How might leaving the EU affect us on an individual basis?
In the run-up to the EU Referendum vote on June 23rd, JOE will be running a number of pieces examining both sides of the debate. Here, we look at some of the possible implications the Brexit on our every day lives.
Mortgages and borrowing money
Most economists and market analysts predict that the pound will fall significantly should we vote to leave the EU on Thursday, as will share prices. Indeed, after the referendum was announced, the pound slumped to a seven-year low against the dollar, and there does seem to be a broad correlation between the fear of Brexit actually happening and exchange rates.
The financial markets hate uncertainty, and whether you think leaving the EU would ultimately be a good or bad thing, it is by its very nature the far riskier move. This would cause investors to drop sterling-denominated assets.
In order to counteract the fall in the pound, the Bank of England would have no real option but to hike up interest rates, to offer lenders a higher return relative to other countries. That's bad news for us because the cost of mortgages and of borrowing money for small businesses would increase significantly.
Travelling and holidays
The expected drop in the pound would mean that your money would be worth less abroad, so spending on your holiday will be more expensive. If you're travelling in Europe, that would at least be offset by an expected negative effect on the Euro too, but most experts expect sterling to drop more drastically.
Budget holidays may be a thing of the past too. No-frills airlines currently take advantage of the single aviation area, which allows them to fly across Europe freely. Since its introduction, fares have fallen by around 40% and routes have increased by 180%. If we leave the EU, this access would need to be renegotiated.
Using your phone or getting injured abroad would be more expensive too. Roaming charges within the EU are currently capped, and fees will be cut to zero from June 2017. Leaving the EU would exempt us from these agreements.
In terms of illness, a European Health Insurance Card (EHIC) entitles us to free or reduced-cost treatment in other EU countries. We'd have to renegotiate the terms our healthcare in the EU were we to exit.
Immigration and taxes
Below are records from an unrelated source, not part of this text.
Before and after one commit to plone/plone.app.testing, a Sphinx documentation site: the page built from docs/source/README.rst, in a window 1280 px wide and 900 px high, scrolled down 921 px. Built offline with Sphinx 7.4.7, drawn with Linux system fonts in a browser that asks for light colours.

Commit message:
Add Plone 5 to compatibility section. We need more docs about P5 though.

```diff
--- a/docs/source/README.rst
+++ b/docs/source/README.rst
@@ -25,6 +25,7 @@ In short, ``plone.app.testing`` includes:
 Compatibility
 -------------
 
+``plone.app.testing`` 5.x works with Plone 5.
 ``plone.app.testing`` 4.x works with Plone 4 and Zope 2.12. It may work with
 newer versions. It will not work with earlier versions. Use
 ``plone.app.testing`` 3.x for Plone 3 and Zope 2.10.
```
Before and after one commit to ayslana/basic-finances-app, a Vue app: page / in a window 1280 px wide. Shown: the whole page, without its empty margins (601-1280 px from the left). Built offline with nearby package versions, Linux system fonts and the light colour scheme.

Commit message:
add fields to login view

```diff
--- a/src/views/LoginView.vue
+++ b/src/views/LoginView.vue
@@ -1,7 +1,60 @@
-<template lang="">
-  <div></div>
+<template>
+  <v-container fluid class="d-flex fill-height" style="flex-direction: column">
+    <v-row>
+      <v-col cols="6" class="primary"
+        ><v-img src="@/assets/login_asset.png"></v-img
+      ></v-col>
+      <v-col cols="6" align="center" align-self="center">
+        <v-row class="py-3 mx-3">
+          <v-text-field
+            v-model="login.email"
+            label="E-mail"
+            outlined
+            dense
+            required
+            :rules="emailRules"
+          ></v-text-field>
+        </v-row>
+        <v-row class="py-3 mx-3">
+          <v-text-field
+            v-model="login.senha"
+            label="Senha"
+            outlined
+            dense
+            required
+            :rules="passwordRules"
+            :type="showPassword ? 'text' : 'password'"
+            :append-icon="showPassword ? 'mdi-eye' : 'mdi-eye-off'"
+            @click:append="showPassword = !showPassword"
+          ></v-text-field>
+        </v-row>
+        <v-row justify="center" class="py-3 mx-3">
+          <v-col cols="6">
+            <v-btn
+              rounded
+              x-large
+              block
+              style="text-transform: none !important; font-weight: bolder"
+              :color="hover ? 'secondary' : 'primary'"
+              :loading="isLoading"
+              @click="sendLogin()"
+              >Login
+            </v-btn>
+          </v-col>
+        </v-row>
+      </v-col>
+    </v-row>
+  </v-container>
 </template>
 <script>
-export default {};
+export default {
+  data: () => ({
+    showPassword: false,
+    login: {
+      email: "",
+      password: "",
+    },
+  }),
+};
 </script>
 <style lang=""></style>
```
Whatever your feelings about how the free-movement of labour within the EU affects our way of life, the taxes paid by predominantly young and employed EU immigrants help prop up our ageing population. A steady influx of working immigrants is vital to the growth and sustainability of our economy.
HMRC data shows that EU migrants coming into the country in the last four years paid £2.5bn more in income tax and national insurance than they took in tax credits and child benefit. In terms of them 'taking our jobs', this has coincided with an 1 million increase in British people in work.
If we significantly reduce the number of foreign workers entering the country, this would not only have serious implications for certain sectors (such as the NHS who rely heavily on skilled migrant workers), but also put more onus on us to cover the cost of our ageing demographic, be it through increased taxes or cuts in other areas.
The alternative is to significantly increase the number of immigrants coming into the country from outside of the EU. Non-EU migrants already outnumber EU migrants (and always have done) - despite the fact that EU workers are currently free to enter. This would not appease those wanting 'their country back'.
Being part of the EU means that our government has to grant us certain employment rights. Part-time workers are entitled to the same basic rights as full-time workers; employees with children are allowed to take leave to look after their kids; temps on fixed-term contracts have to be treated the same as permanent staff.
European legislation also means employees cannot be discriminated against due to their age, sexual orientation, disabilities or beliefs. And we are entitled to certain levels of paid holiday and breaks. The government can't take these rights away from us due to our membership to the EU.
The fear for those opposed to Brexit is that those safeguards will be removed, and that the politicians leading the Leave campaign happen to be members of UKIP and the right-wing of the Conservative party - those most in favour of a full opt-out from the EU’s working-time directive and the agency workers' directive.
With David Cameron expected to resign if the country votes to leave the EU this week, critics worry this will leave the likes of Boris Johnson, Michael Gove, Liam Fox and perhaps even Nigel Farage with a mandate to take over control. Indeed it is rumoured that Farage has been promised a cabinet post in a post-Brexit government led by Johnson.